More than anything – more than changing demographics, or the advent of new technologies, or the rise of free content – I have a sense that the loss of sf readers for the “big three” markets is actually a failure of marketing and core circulation management practices, not of the sf market as a whole. I just don’t see the big three doing a lot with their current subscriber base and I don’t see them actively reaching out much. On one level this has to do with things like the appearance of their websites, whether they offer exciting subscription enticements, etc (which I’ll go into later). But even more, it relates to how they use something decidedly unsexy: direct mail.

Direct mail, ie “junk mail” is *the* tool for maintaining magazine circulation. If you aren’t a major player on the newsstand (think Maxim), direct mail is the only way new subscribers will ever find out about you, and build a relationship with you. It was our workhorse at HCN and remains a workhorse, even as postal rates increase. There are other technologies that are worth discussing as well, but at root, this is the biggest part of the circulation management toolbox. With direct mail, you’re trying to do one of two things:

1) Subscriber Acquisition

While I was at HCN we ran several major direct mail campaigns each year, and numerous smaller ones where we traded and tested mailing lists from all sorts of different publications and non-profit groups in the hope of finding new subscribers. On top of that, we did tests of our direct mail package every year, splitting our direct mail into tests of the layout, the language, the pricing offer, and the envelope packaging in order to ensure that we were sending out the most highly performing package possible.

It turns out that little things like a cute cartoon on the cover of the envelope made our targeted readers more likely to open the envelope and respond. But we would never have known it if we hadn’t been constantly testing. We also tested the types of offers (ie Subscribe for a full year at $28 and get a gift, vs. subscribe for a half year at $14.95 and get X number of issues.). We also tested things like how quickly we ratcheted a subscriber up from an introductory offer to a full price offer. This was an ongoing process. There was always something new to test, and it made a real difference in how 20,000 pieces of junk mail performed.

2) Subscriber Retention

We ran a series of SEVEN renewal notices (plus an email reminder to those people who we had email addresses for), starting three issues before a subscription ran out, and running until four issues after a subscription ended. We continued to use lapsed subscriber names in our direct mail attempts for an additional two years, and we constantly tested our renewal package, both for layout, language and design to see if we could make a renewal series perform even a partial percentage point better than our control.

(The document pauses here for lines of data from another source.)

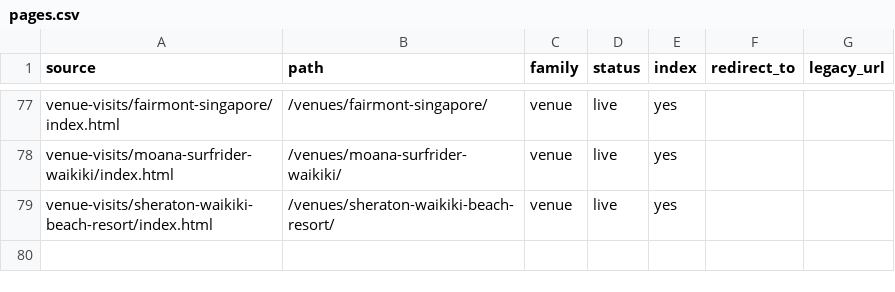
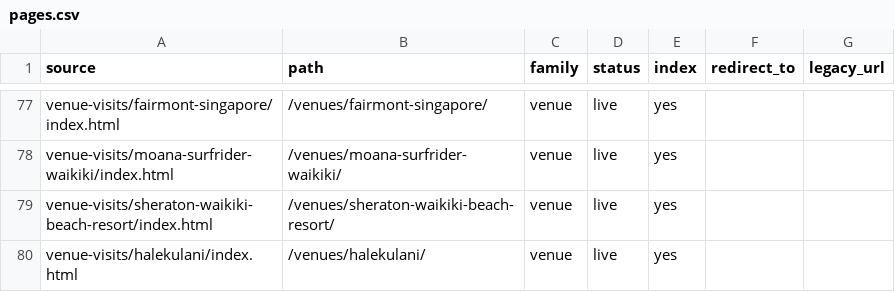
Before and after one commit to the-service-edit/cvbs-2026, a CSV file: _site/pages.csv, drawn as a sheet; only a part is shown, gaps mark what is left out.

Commit message:
Venue visit: Halekulani

```diff
--- a/_site/pages.csv
+++ b/_site/pages.csv
@@ -79 +79,2 @@ venue-visits/moana-surfrider-waikiki/index.html,/venues/moana-surfrider-waikiki/
 venue-visits/sheraton-waikiki-beach-resort/index.html,/venues/sheraton-waikiki-beach-resort/,venue,live,yes,,
+venue-visits/halekulani/index.html,/venues/halekulani/,venue,live,yes,,
```
Also changed, not shown: 12 other files.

Retaining current subscribers is a huge thing for a magazine, and even though our subscribers sometimes complained about getting constantly nagged to renew (and claimed that they would remember on their own), it always turned out to be worth sending a seventh reminder to a lapsed subscriber because there was still a solid chance that that seventh reminder would work — and it was significantly cheaper to retain that subscriber than to go out and try to discover a new one to replace that laggardly renewer.

3) Some Thoughts and Guesses

Now, even though all the sf magazines have access to my mailing address I very seldom get direct mail from them. And I haven’t run across any exciting new offers coming from them. I don’t see differences in the prices I might get, I don’t see any special deals designed to hook me, I don’t see any “act now” language. I’d expect that I’d get two or three pitches a year from them. When I lapsed as a member of the Nature Conservancy, I used to get direct mail from them quarterly. They were unstoppable. Maybe I missed the direct mail from the sf magazines, but if I did, it means that the packaging and pitch weren’t strong enough to make me notice them — and that’s a problem.

My sense is that because the circulation functions in the sf magazines are either largely outsourced, or else run through a larger organization (ie Penny Press) that the big three actually have less flexibility with their direct mail systems and their testing and renewal processes than we had at HCN, where we kept a huge amount of expertise in-house.

This means that they’re going to be less entrepreneurial and less able to aggressively test, seek, and retain subscribers. In an expanding market, this may not matter. In a troubled one, it starts to look more like an emergency.

Overall, I think the institutional barriers in the magazines may be significantly more problematic for them than the actual state of the SF market. This cuts to the question John Scalzi raised recently about the magazines’ apparent unwillingness to do anything to save themselves. It’s possible on some level that they recognize the problem but other internal issues (ingrained habits, the logistics of mail drops and outsourcing, a lack of funding, a lack of staff expertise, to name a few) make it difficult for them to change.

Next up, online marketing options for the big three.